Coming into the Olympic Games Australian Mitch Larkin was the defending world champion and sat atop of the world rankings in both the 100 and 200 backstroke. In Rio Larkin did not perform the way that he or many expected, finishing second in the 200 backstroke and fourth in the 100 backstroke.
“My goals going into Rio were to swim faster than I did in Kazan, and hopefully come away with a gold medal,” Larkin told SwimSwam.
In Kazan he posted a 52.40 in the 100 backstroke and a 1:53.58 in the 200 backstroke. In Rio he recorded a 52.43 in the 100 and a 1:53.96 in the 200. He also came into the competition having put up performances that were much quicker earlier in the season winning gold in both events at World Cup (Dubai) in November in a 52.11 and 1:53.17.
“For 12 months after Kazan, I swum so consistently I definitely put the pressure on myself in Rio to maintain that consistency, if not step up again to the next level. As a result both of my final swims weren’t up to what I wanted.”
His lifetime best in the 100 would still not have beaten American Ryan Murphy‘s Olympic performance of 51.97, but his 200 time would have topped Murphy’s winning time of 1:53.62.
Having put up such strong performances in Kazan and earlier in the 2015-16 season Larkin felt a tremendous amount pressure to win in Rio, “Very much so, this is one thing that I kick myself about,” said Larkin “I knew I was swimming well I just got caught up in the hype of the situation and didn’t allow myself to relax and swim the way I usually do.”
“For 12 months after Kazan I swum so consistently that I definitely put the pressure on myself in Rio to maintain that consistency, if not step up again to the next level.
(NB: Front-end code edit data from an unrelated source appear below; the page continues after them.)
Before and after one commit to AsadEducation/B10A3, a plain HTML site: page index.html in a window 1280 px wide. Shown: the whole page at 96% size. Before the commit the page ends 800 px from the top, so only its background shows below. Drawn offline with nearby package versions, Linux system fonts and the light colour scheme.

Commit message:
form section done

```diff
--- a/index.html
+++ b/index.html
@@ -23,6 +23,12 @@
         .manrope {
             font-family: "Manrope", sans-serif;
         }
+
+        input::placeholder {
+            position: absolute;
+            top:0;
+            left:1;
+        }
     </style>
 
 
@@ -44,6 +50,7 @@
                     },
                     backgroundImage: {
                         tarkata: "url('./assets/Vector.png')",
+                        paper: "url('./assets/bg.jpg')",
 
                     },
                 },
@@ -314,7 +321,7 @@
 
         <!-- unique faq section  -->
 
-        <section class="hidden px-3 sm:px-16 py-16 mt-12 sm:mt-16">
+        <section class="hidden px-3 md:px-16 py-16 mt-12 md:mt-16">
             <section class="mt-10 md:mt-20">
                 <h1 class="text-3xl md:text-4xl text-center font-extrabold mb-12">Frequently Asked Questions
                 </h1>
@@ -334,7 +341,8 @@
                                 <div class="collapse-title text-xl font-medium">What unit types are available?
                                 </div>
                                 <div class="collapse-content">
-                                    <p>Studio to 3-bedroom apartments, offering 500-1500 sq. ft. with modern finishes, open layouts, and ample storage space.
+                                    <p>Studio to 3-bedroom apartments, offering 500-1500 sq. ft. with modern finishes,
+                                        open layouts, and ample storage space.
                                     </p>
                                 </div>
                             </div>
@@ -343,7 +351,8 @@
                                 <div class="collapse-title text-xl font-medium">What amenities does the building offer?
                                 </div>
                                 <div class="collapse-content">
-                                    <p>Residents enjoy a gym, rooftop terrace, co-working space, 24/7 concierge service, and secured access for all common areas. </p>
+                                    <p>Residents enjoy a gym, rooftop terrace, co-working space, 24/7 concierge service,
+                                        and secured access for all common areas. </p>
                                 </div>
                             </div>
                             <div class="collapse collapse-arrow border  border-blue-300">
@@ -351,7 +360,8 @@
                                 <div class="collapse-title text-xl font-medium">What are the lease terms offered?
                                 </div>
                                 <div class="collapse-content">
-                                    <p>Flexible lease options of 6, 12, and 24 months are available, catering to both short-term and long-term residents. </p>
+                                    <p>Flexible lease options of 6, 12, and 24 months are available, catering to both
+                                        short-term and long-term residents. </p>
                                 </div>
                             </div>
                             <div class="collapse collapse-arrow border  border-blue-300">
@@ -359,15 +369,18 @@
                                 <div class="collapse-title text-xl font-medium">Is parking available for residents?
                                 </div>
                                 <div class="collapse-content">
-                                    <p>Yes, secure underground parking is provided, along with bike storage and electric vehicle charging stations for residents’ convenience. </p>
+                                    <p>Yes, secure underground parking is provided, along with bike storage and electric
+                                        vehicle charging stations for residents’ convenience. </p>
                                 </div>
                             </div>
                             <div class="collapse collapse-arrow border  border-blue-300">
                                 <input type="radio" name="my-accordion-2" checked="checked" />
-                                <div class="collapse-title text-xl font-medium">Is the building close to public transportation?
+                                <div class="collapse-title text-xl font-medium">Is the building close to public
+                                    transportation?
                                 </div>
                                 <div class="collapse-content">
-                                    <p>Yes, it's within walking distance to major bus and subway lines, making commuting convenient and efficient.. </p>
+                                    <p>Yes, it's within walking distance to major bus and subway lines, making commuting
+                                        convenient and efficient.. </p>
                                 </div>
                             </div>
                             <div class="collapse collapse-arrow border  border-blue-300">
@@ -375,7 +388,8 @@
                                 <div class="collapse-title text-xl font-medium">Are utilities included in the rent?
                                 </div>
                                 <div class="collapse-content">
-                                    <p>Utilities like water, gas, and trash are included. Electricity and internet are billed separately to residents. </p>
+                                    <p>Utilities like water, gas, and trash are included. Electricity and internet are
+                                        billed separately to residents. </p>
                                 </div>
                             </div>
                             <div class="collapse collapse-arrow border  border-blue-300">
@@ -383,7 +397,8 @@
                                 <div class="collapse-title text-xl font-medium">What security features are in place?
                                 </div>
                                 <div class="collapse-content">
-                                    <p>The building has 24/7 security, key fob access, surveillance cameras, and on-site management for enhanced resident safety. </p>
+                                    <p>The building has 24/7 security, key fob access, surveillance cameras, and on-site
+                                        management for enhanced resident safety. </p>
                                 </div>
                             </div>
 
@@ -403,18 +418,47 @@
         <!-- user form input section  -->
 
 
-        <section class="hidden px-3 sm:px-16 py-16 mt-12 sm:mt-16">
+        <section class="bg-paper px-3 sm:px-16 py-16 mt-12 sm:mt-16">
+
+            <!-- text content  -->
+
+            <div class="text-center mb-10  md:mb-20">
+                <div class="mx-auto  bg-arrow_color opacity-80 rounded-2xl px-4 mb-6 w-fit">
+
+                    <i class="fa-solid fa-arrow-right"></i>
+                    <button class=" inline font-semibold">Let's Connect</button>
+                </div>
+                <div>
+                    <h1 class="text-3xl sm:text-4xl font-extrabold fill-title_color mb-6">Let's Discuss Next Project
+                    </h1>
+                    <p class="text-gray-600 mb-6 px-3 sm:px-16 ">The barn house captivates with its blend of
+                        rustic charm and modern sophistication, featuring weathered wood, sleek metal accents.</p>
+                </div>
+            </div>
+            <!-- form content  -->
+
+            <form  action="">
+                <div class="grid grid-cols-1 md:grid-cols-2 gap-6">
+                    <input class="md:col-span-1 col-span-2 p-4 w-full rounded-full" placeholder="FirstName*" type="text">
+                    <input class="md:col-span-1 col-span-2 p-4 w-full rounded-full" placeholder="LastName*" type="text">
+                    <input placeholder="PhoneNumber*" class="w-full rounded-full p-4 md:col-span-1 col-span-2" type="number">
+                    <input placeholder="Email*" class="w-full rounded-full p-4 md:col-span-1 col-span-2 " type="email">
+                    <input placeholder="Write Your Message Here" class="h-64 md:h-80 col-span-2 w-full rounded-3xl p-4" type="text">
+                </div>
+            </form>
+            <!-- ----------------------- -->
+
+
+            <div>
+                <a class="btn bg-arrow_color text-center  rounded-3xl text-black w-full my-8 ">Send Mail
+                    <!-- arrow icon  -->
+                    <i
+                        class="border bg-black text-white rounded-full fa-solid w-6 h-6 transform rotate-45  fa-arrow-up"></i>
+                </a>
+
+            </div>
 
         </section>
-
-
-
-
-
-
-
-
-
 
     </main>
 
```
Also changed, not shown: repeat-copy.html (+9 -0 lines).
As a result both of my final swims weren’t up to what I wanted.”
He also felt the expectation on himself and others to redeem the Australian team’s performance in London, “There was a lot of pressure placed upon four or five athletes in particular to change the result from London and prove that the swim team is back in fantastic shape.”
If he had to do it all over again he would look at what it meant to win an Olympic medal in a very different way, “Medals don’t shape you as a person,” explained Larkin. “For a while I had a thought that I would be a failure if I didn’t come home with a medal. But there is such a deeper message that comes with doing what we do. Teaching the young kids watching that it’s fantastic to dream, work your butt off and chase your dream, but its okay to come so close and just miss it. It’s the fun of dreaming.”
“I think I wouldn’t have put so much pressure on myself at the games.”
Despite the results not being what was expected he feels good about his Olympic experience, “Looking back I couldn’t be prouder. Originally I was upset, coming to the realization that it would be another four years until I receive that opportunity again.”
“We had a press conference in the beginning of the week, there was five athletes there including myself. After the swimming in Rio we held another press conference and I was the only athlete to return from the beginning of the week. There was a massive realization for me seeing so many of my close teammates dreams slip through their fingers, mine too in a way. At the end of the toughest week I’ve faced as a swimmer to come away with an individual silver, I couldn’t be prouder.”
The next quadrennial will be very different for Larkin after deciding to change coaches after spending the last eight years with Michael Bohl, “It was tough, but there was a part of my mind that was considering it and I knew if I didn’t listen to that, I may have left the sport, in a number of years, with doubts. I felt like it was time for a change and new challenges. I want to continue learning in the sport and want to see what other coaches are able to teach me.”
He knows that his relationship with Bohl and what the veteran coach has taught him is a big reason for his success, “I came to Bohly as a young 16 year old basically not much. He taught me everything, some of his key messages were;
‘It’s not about feeling, its about racing.’ On race day, it doesn’t matter all that matters is getting into the race and fighting.
‘No one becomes a champion by accident.’
“He taught me so much about stroke, technique and swimming relaxed. He pushed me during sessions to a completely new place.”
Larkin is now faced with the decision of who he will work with moving forward,”I’m looking for a coach that can teach me new things, someone who has a keen eye for detail, whilst maintaining a similar training program to that of Michael,” said Larkin. “I’m spending the next few months trialling around five coaches.”
“I used this analogy; I’ve been with Michael for eight years, and just say he’s Australia, I just don’t know what the rest of the world (other coaches) can offer.”
“So far the coaches I’ve trialled have taught me a few things, and certainly can offer a lot in their own areas of expertise, its just about weighing the pros and cons and finding the best.”